``In the end, what the president and the Congress used to send the country to war was information that was provided by the intelligence community, and that information was flawed,'' said Chairman Pat Roberts, R-Kan.
Roberts said the war might have still been justified on humanitarian grounds. But Congress never debated going to war to stop Saddam Hussein's brutality. The debate was over Saddam's chemical and biological weapons, his ability to deliver them, his nuclear ambitions and his ties to terrorism.
The Bush administration told the American public _ and the world _ that Saddam had to be stopped before he used his weapons of mass destruction or before they fell into terrorists' hands.
``The facts and Iraq's behavior show that Saddam Hussein and his regime are concealing their efforts to produce weapons of mass destruction,'' Secretary of State Colin Powell told the United Nations on Feb. 5, 2003, just weeks before the war.
Powell's speech was the culmination of months of warnings by top administration officials on the dangers posed by Saddam _ warnings the panel is now rejecting.
_President Bush said on Oct. 7, 2002, that ``Saddam Hussein still has chemical and biological weapons and is increasing his capabilities to make more.''
The Senate report said intelligence findings ``that `Baghdad has chemical and biological weapons' overstated both what was known and what intelligence analysts judged about Iraq's chemical and biological weapons holdings.''
_Bush said then: ``We've also discovered through intelligence that Iraq has a growing fleet of manned and unmanned aerial vehicles that could be used to disperse chemical or biological weapons across broad areas.''
The report said intelligence ``that Iraq was developing a UAV `probably intended to deliver biological warfare agents' also overstated what the intelligence reporting indicated about the mission of Iraq's small UAVs.''
_Vice President Dick Cheney on Aug. 26, 2002, said that Iraqi officials ``continue to pursue the nuclear program they began so many years ago.''
The Senate report said: ``The assessment that 'Iraq is reconstituting its nuclear program' was not supported by the intelligence provided to the committee.''
_Bush told the United Nations on Sept. 12, 2002: ``Iraq has made several attempts to buy high-strength aluminum tubes used to enrich uranium for a nuclear weapon.''
The Senate report found: ``Information available to the intelligence community indicated that these tubes were intended to be used for an Iraqi conventional rocket program and not a nuclear program.''
_Powell told the United Nations, ``One of the most worrisome things that emerges from the thick intelligence file we have on Iraq's biological weapons is the existence of mobile production facilities used to make biological agents.''

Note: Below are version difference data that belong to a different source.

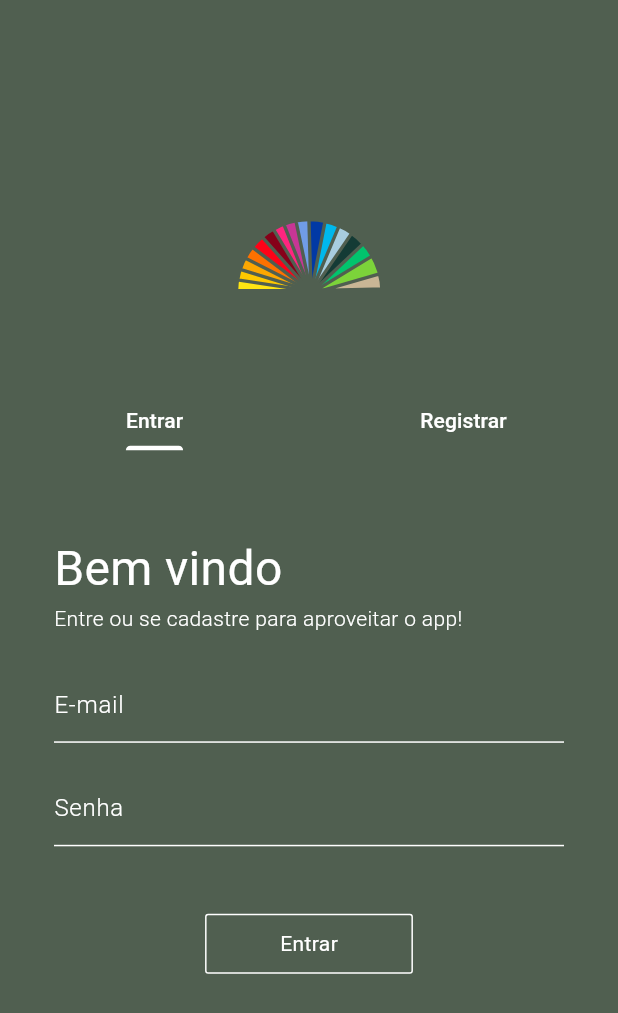
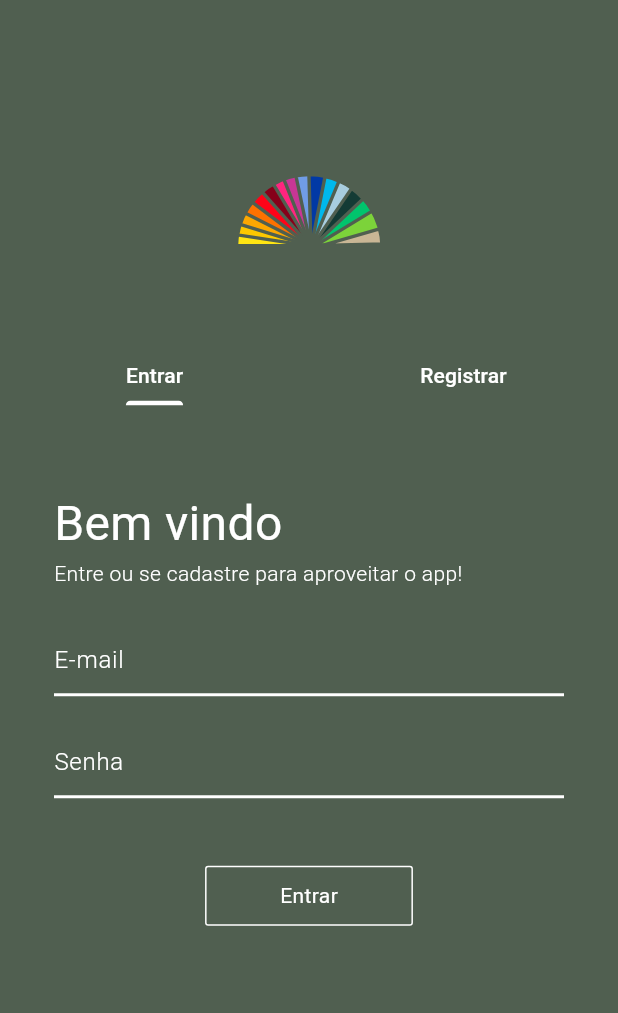
Before and after one commit to ManuelaGripp/paintStore, a Flutter app: the screen it shows after launch, on a phone screen of 412 x 824 dp. Shown: the top 1013 px of the screen. Run offline on Flutter 3.47's test engine with Material 3 defaults, Android fonts, the light colour scheme and no system bars; our stand-ins replace dio, flutter_svg, gap.

Commit message:
home reactivity

```diff
--- a/lib/app/components/input_paint_store.dart
+++ b/lib/app/components/input_paint_store.dart
@@ -18,14 +18,9 @@ class InputPaintStore extends StatelessWidget {
 
   @override
   Widget build(BuildContext context) {
-    return Container(
-      decoration: const BoxDecoration(
-          border: Border(
-              bottom: BorderSide(
-        width: 1,
-        color: Colors.white,
-      ))),
-      child: TextFormField(
+    return Column(
+      children: [
+        TextFormField(
           controller: _controller,
           validator: _validators,
           style: const TextStyle(
@@ -35,10 +30,34 @@ class InputPaintStore extends StatelessWidget {
             suffix: _sifix,
             border: InputBorder.none,
             hintText: _hintText,
-          hintStyle:
-              const TextStyle(color: Colors.white, fontWeight: FontWeight.w300),
+            enabledBorder: const UnderlineInputBorder(
+              borderSide: BorderSide(
+                color: Colors.white,
+                width: 2.0,
               ),
             ),
+            focusedBorder: const UnderlineInputBorder(
+              borderSide: BorderSide(
+                color: Colors.white,
+                width: 2.0,
+              ),
+            ),
+            errorStyle: const TextStyle(
+              color: Colors.red,
+            ),
+            errorBorder: const UnderlineInputBorder(
+              borderSide: BorderSide(
+                color: Colors.red,
+                width: 2.0,
+              ),
+            ),
+            hintStyle: const TextStyle(
+              color: Colors.white,
+              fontWeight: FontWeight.w300,
+            ),
+          ),
+        ),
+      ],
     );
   }
 }
--- /dev/null
+++ b/lib/app/controller/login_controller.dart
@@ -0,0 +1,31 @@
+import 'package:dio/dio.dart';
+import 'package:flutter/material.dart';
+import 'package:paint_store/app/model/login_request.dart';
+import 'package:paint_store/app/repository/login_repository.dart';
+import 'package:paint_store/app/utils/utils.dart';
+
+class LoginController {
+  late final LoginRepository _repository;
+  final state = ValueNotifier<StatusEnum>(StatusEnum.start);
+  final messageError = ValueNotifier<String>('Erro ao fazer login');
+
+  LoginController([LoginRepository? repository])
+      : _repository = repository ?? LoginRepository();
+
+  void start() {
+    state.value = StatusEnum.start;
+  }
+
+  Future login(LoginRequest loginRequest) async {
+    state.value = StatusEnum.loading;
+    print('Login');
+
+    try {
+      await _repository.loginUser(loginRequest);
+      state.value = StatusEnum.success;
+    } on DioException catch (e) {
+      state.value = StatusEnum.error;
+      messageError.value = e.response?.data['error'] ?? 'Erro ao fazer login';
+    }
+  }
+}
--- /dev/null
+++ b/lib/app/model/login_request.dart
@@ -0,0 +1,22 @@
+// To parse this JSON data, do
+//
+//     final loginRequest = loginRequestFromJson(jsonString);
+class LoginRequest {
+  String email;
+  String password;
+
+  LoginRequest({
+    required this.email,
+    required this.password,
+  });
+
+  factory LoginRequest.fromJson(Map<String, dynamic> json) => LoginRequest(
+        email: json["email"],
+        password: json["password"],
+      );
+
+  Map<String, dynamic> toJson() => {
+        "email": email,
+        "password": password,
+      };
+}
--- /dev/null
+++ b/lib/app/repository/login_repository.dart
@@ -0,0 +1,15 @@
+import 'package:dio/dio.dart';
+import 'package:paint_store/app/model/login_request.dart';
+import 'package:paint_store/app/model/login_response.dart';
+import 'package:paint_store/app/utils/endpoints.dart';
+
+class LoginRepository {
+  late Dio _dio;
+
+  LoginRepository([Dio? dio]) : _dio = dio ?? Dio();
+
+  Future<void> loginUser(LoginRequest loginRequest) async {
+    Response response =
+        await _dio.post(Endpoints.login, data: loginRequest.toJson());
+  }
+}
--- /dev/null
+++ b/lib/app/utils/endpoints.dart
@@ -0,0 +1,3 @@
+class Endpoints {
+  static String login = 'https://reqres.in/api/login';
+}
--- /dev/null
+++ b/lib/app/utils/extensions.dart
@@ -0,0 +1,5 @@
+extension StringCasingExtension on String {
+  String toCapitalize() =>
+      length > 0 ? '${this[0].toUpperCase()}${substring(1).toLowerCase()}' : '';
+  // String yourStringModifyingMethod() => write your logic here to modify the string as per your need;
+}
--- /dev/null
+++ b/lib/app/utils/status_enum.dart
@@ -0,0 +1 @@
+enum StatusEnum { start, loading, success, error }
--- /dev/null
+++ b/lib/app/utils/utils.dart
@@ -0,0 +1,6 @@
+library utils;
+
+export 'validators.dart';
+export 'status_enum.dart';
+export 'endpoints.dart';
+export 'extensions.dart';
--- a/lib/app/view/login_view.dart
+++ b/lib/app/view/login_view.dart
@@ -2,6 +2,9 @@ import 'package:flutter/material.dart';
 import 'package:flutter_svg/flutter_svg.dart';
 import 'package:gap/gap.dart';
 import 'package:paint_store/app/components/input_paint_store.dart';
+import 'package:paint_store/app/controller/login_controller.dart';
+import 'package:paint_store/app/model/login_request.dart';
+import 'package:paint_store/app/utils/utils.dart';
 import 'package:paint_store/app/utils/validators.dart';
 
 class LoginView extends StatefulWidget {
@@ -18,18 +21,34 @@ class _LoginViewState extends State<LoginView> with TickerProviderStateMixin {
   TextEditingController passwordController = TextEditingController();
   TextEditingController userNameController = TextEditingController();
 
+  LoginController loginController = LoginController();
+
+  @override
+  void initState() {
+    super.initState();
+    loginController.start();
+  }
+
   @override
   Widget build(BuildContext context) {
     TabController _tabController = TabController(length: 2, vsync: this);
 
     return Scaffold(
       backgroundColor: const Color.fromRGBO(80, 95, 80, 1),
-      body: SingleChildScrollView(
+      body: AnimatedBuilder(
+          animation: Listenable.merge([
+            loginController.state,
+            loginController.messageError,
+          ]),
+          builder: (context, child) {
+            return SingleChildScrollView(
               child: Center(
-          child: Column(
+                child: Stack(
+                  children: [
+                    Column(
                       crossAxisAlignment: CrossAxisAlignment.center,
                       children: [
-              const Gap(120),
+                        const Gap(90),
                         SvgPicture.asset(
                           'assets/logo.svg',
                           width: 100,
@@ -51,9 +70,9 @@ class _LoginViewState extends State<LoginView> with TickerProviderStateMixin {
                             Text('Registrar'),
                           ],
                           onTap: (index) {
-                  emailController = TextEditingController();
-                  passwordController = TextEditingController();
-                  userNameController = TextEditingController();
+                            emailController.clear();
+                            passwordController.clear();
+                            userNameController.clear();
                           },
                         ),
                         const Gap(56),
@@ -65,7 +84,8 @@ class _LoginViewState extends State<LoginView> with TickerProviderStateMixin {
                             children: [
                               Text(
                                 'Bem vindo',
-                      style: TextStyle(fontSize: 32, color: Colors.white),
+                                style: TextStyle(
+                                    fontSize: 32, color: Colors.white),
                               ),
                               Text(
                                 'Entre ou se cadastre para aproveitar o app!',
@@ -81,20 +101,88 @@ class _LoginViewState extends State<LoginView> with TickerProviderStateMixin {
                         Container(
                           padding: const EdgeInsets.symmetric(horizontal: 36),
                           width: double.infinity,
-                height: 300,
-                child: TabBarView(controller: _tabController, children: [
-                  PaintStoreForm(true, _formSingInKey),
-                  PaintStoreForm(false, _formSingUpKey),
+                          height: 400,
+                          child:
+                              TabBarView(controller: _tabController, children: [
+                            _paintStoreForm(true, _formSingInKey),
+                            _paintStoreForm(false, _formSingUpKey),
                           ]),
                         )
                       ],
+                    ),
+                    if (loginController.state.value == StatusEnum.loading) ...[
+                      Container(
+                        color: Colors.black.withOpacity(0.5),
+                        width: MediaQuery.of(context).size.width,
+                        height: MediaQuery.of(context).size.height,
+                      ),
+                      _loading(),
+                    ],
+                    if (loginController.state.value == StatusEnum.error) ...[
+                      Container(
+                        color: Colors.black.withOpacity(0.5),
+                        width: MediaQuery.of(context).size.width,
+                        height: MediaQuery.of(context).size.height,
+                      ),
+                      _error()
+                    ]
+                  ],
+                ),
+              ),
+            );
+          }),
+    );
+  }
+
+  Widget _loading() {
+    return SizedBox(
+      width: MediaQuery.of(context).size.width,
+      height: MediaQuery.of(context).size.height,
+      child: const Center(
+        child: CircularProgressIndicator(
+          color: Colors.white,
+        ),
+      ),
+    );
+  }
+
+  Widget _error() {
+    return SizedBox(
+      width: MediaQuery.of(context).size.width,
+      height: MediaQuery.of(context).size.height,
+      child: Center(
+        child: SizedBox(
+          height: 200,
+          width: 300,
+          child: Card(
+            color: const Color.fromRGBO(80, 95, 80, 1),
+            child: Column(
+              mainAxisAlignment: MainAxisAlignment.center,
+              crossAxisAlignment: CrossAxisAlignment.center,
+              children: [
+                Text(
+                  loginController.messageError.value.toCapitalize(),
+                  style: const TextStyle(
+                    color: Colors.white,
+                    fontSize: 20,
+                  ),
+                ),
+                const Gap(20),
+                ElevatedButton(
+                  onPressed: () {
+                    loginController.start();
+                  },
+                  child: const Text('Tentar novamente'),
+                ),
+              ],
+            ),
           ),
         ),
       ),
     );
   }
 
-  Widget PaintStoreForm(bool singIn, GlobalKey<FormState> formKey) {
+  Widget _paintStoreForm(bool singIn, GlobalKey<FormState> formKey) {
     return Form(
       key: formKey,
       child: Column(
@@ -104,7 +192,7 @@ class _LoginViewState extends State<LoginView> with TickerProviderStateMixin {
             child: Column(
               children: [
                 InputPaintStore(
-                  controller: passwordController,
+                  controller: userNameController,
                   hintText: 'Nome',
                   validators: Validator.required(),
                 ),
@@ -133,7 +221,10 @@ class _LoginViewState extends State<LoginView> with TickerProviderStateMixin {
             child: InkWell(
               onTap: () {
                 if (formKey.currentState!.validate()) {
-                  print('Entrou');
+                  loginController.login(LoginRequest(
+                    email: emailController.text,
+                    password: passwordController.text,
+                  ));
                   // Navigator.of(context).pushReplacementNamed('/home');
                 }
               },
--- a/pubspec.yaml
+++ b/pubspec.yaml
@@ -38,6 +38,8 @@ dependencies:
   cupertino_icons: ^1.0.2
   flutter_svg: ^2.0.9
   gap: ^3.0.1
+  dio: ^5.4.0
+  mockito: ^5.4.4
 
 dev_dependencies:
   flutter_test:
```
Also changed, not shown: lib/app/model/login_response.dart (added, +15 -0 lines), pubspec.lock, 2 other files. Lines whose indentation alone changed are shown as unchanged.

The Senate report said ``Intelligence reports did indicate that Iraq may have had a mobile biological weapons program, but most of the reporting was from a single human intelligence source to whom the intelligence community never had direct access.''

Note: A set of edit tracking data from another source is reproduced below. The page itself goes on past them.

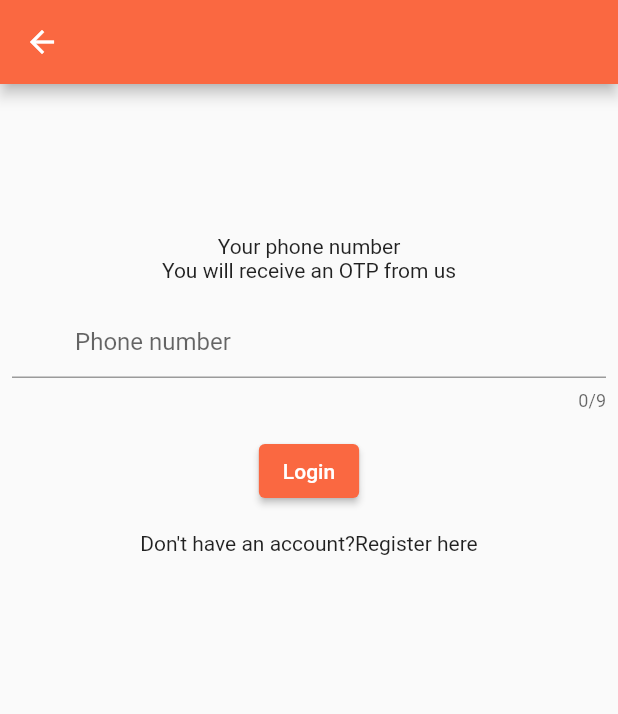
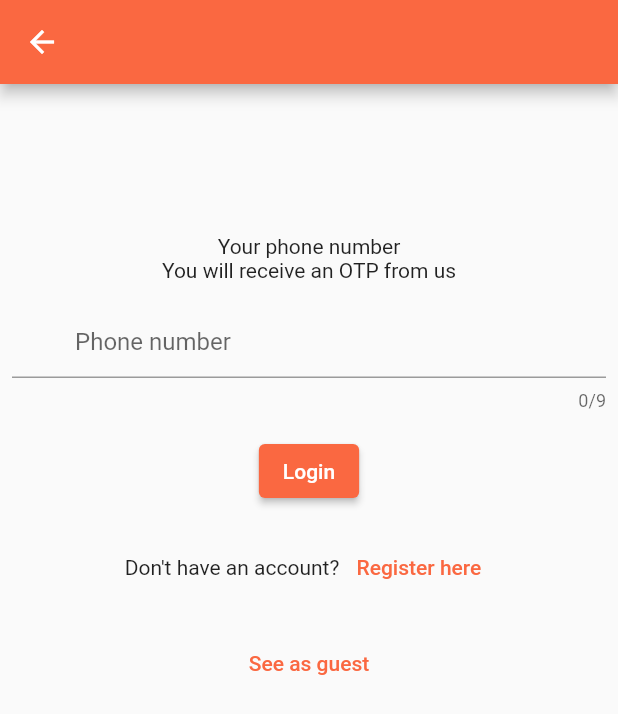
Before and after one commit to firstnoname/iCharm, a Flutter app: the LoginView screen opened directly, on a phone screen of 412 x 824 dp. Shown: the top 714 px of the screen. Run offline on Flutter 3.47's test engine with Material 2 defaults, Android fonts, the phone set to English and light mode, and no system bars; our stand-ins replace bloc, cloud_firestore, equatable, firebase_auth, firebase_core, flutter_bloc and 1 more; missing offline and left inert: geoflutterfire; accounts and stored records are empty; project files that could hold a hidden picture were left out.

Commit message:
Inprogress, Feature register and login by phone number.

```diff
--- a/lib/blocs/app_manager/app_manager_bloc.dart
+++ b/lib/blocs/app_manager/app_manager_bloc.dart
@@ -1,5 +1,6 @@
 import 'package:bloc/bloc.dart';
 import 'package:equatable/equatable.dart';
+import 'package:i_charm/blocs/a_bloc_observer.dart';
 import 'package:meta/meta.dart';
 
 part 'app_manager_event.dart';
@@ -7,6 +8,8 @@ part 'app_manager_state.dart';
 
 class AppManagerBloc extends Bloc<AppManagerEvent, AppManagerState> {
   AppManagerBloc() : super(AppManagerInitialInProgress()) {
+    Bloc.observer = ABlocObserver();
+    // add(AppManagerEventInitialApp());
     on<AppManagerEventInitialApp>(_onAppManagerInitial);
   }
 
--- a/lib/blocs/app_manager/app_manager_state.dart
+++ b/lib/blocs/app_manager/app_manager_state.dart
@@ -11,3 +11,7 @@ abstract class AppManagerState extends Equatable {
 class AppManagerInitialInProgress extends AppManagerState {}
 
 class AppManagerStateInitialSuccess extends AppManagerState {}
+
+class AppManagerStateAuthenticated extends AppManagerState {}
+
+class AppManagerStateUnauthenticated extends AppManagerState {}
--- a/lib/models/models.dart
+++ b/lib/models/models.dart
@@ -1 +1,2 @@
 export 'user.dart';
+export 'geolocation.dart';
--- a/lib/views/login/login_view.dart
+++ b/lib/views/login/login_view.dart
@@ -35,11 +35,18 @@ class LoginView extends StatelessWidget {
                 padding: const EdgeInsets.symmetric(vertical: 16),
                 child: Row(
                   mainAxisAlignment: MainAxisAlignment.center,
-                  children: const [
-                    Text('Don\'t have an account?'),
-                    Text('Register here')
+                  children: [
+                    const Text('Don\'t have an account? '),
+                    TextButton(
+                      child: const Text('Register here'),
+                      onPressed: () {},
+                    )
                   ],
                 ),
+              ),
+              TextButton(
+                child: const Text('See as guest'),
+                onPressed: () {},
               ),
             ],
           ),
--- a/lib/views/main_view/main_view.dart
+++ b/lib/views/main_view/main_view.dart
@@ -56,12 +56,12 @@ class _MainViewState extends State<MainView> {
             label: 'หน้าหลัก',
           ),
           BottomNavigationBarItem(
-            activeIcon: Icon(Icons.home),
+            activeIcon: Icon(Icons.shopping_cart),
             icon: Icon(Icons.shopping_cart),
             label: 'ซื้อสินค้า',
           ),
           BottomNavigationBarItem(
-            activeIcon: Icon(Icons.home),
+            activeIcon: Icon(Icons.person),
             icon: Icon(Icons.person),
             label: 'โปรไฟล์',
           )
--- a/pubspec.yaml
+++ b/pubspec.yaml
@@ -35,7 +35,7 @@ dependencies:
   # Use with the CupertinoIcons class for iOS style icons.
   cupertino_icons: ^1.0.2
   flutter_svg: ^0.22.0
-  flutter_bloc: ^7.3.1
+  flutter_bloc: ^7.1.0
   equatable: ^2.0.3
 
   # Firebase services.
```
Also changed, not shown: lib/icharm_app.dart (+9 -4 lines), lib/models/address.dart (+5 -16 lines), lib/models/geolocation.dart (added, +40 -0 lines), lib/models/user.dart (+24 -1 lines), lib/services/user_api.dart (+6 -1 lines).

For the panel's top Democrat, Sen. Jay Rockefeller of West Virginia, the intelligence mistakes rank ``among the most devastating losses and intelligence failures in the history of the nation,'' making the United States ``more vulnerable today than ever before.''
Rockefeller said, ``We in Congress would not have authorized that war ... if we knew what we know now.''